(RECORDS SHOWN)

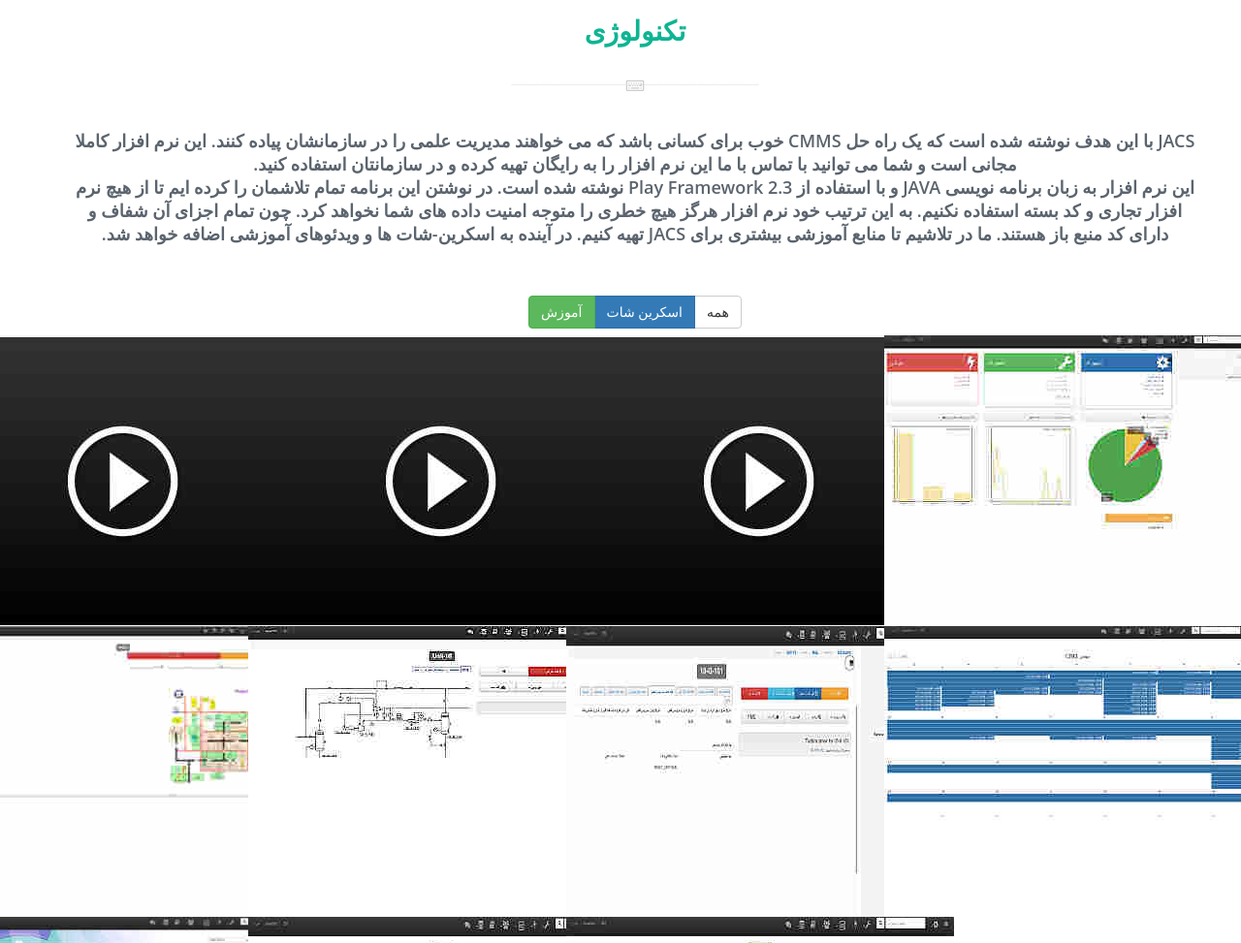
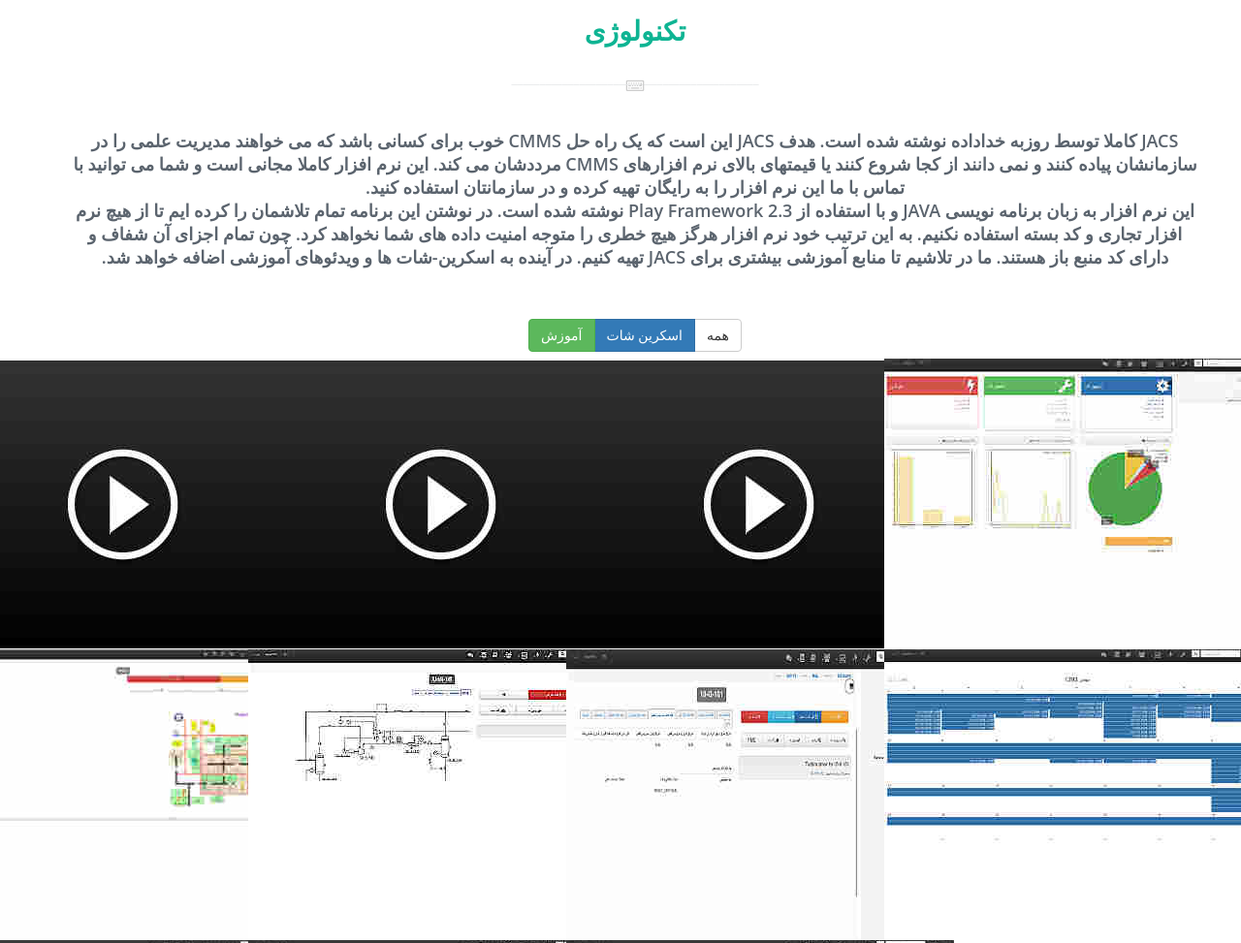
Before and after one commit to roozgit/JACS, a plain HTML site: page index.html in a window 1280 px wide. Shown: the part 1580-2553 px from the top of the page at 97% size. Drawn offline with nearby package versions, Linux system fonts and the light colour scheme.

Commit message:
author microdata added.

```diff
--- a/index.html
+++ b/index.html
@@ -320,11 +320,17 @@
 					</div>
 
 					<div class="sec-sub-title text-center">
-						<p>JACS
-						با این هدف نوشته شده است که یک راه حل CMMS خوب برای کسانی باشد که
-						می خواهند مدیریت علمی را در سازمانشان پیاده کنند. این نرم افزار کاملا مجانی است و شما
-						می توانید با تماس با ما این نرم افزار را به رایگان تهیه کرده و در سازمانتان استفاده
-						کنید.
+						<p>
+						JACS
+						کاملا توسط
+<span itemprop="author" itemscope itemtype="http://schema.org/Person">
+<span itemprop="name">
+روزبه خداداده
+</span>
+</span>
+نوشته شده است. هدف JACS این است که یک راه حل CMMS خوب برای کسانی باشد که
+						می خواهند مدیریت علمی را در سازمانشان پیاده کنند و نمی دانند از کجا شروع کنند یا قیمتهای بالای نرم افزارهای CMMS مرددشان می کند. این نرم افزار کاملا مجانی است و شما
+						می توانید با تماس با ما این نرم افزار را به رایگان تهیه کرده و در سازمانتان استفاده	کنید.
 						</p>
 						<p>
 						این نرم افزار به زبان برنامه نویسی JAVA‌ و با استفاده از Play Framework 2.3 نوشته شده است.  در
```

(End RECORDS SHOWN)

■ **WHAT YOU WILL DO**: Of the entries above, tally the lines with "نوشته" in them. Only the total should be given.

■ **EXERCISE RESULT**: 3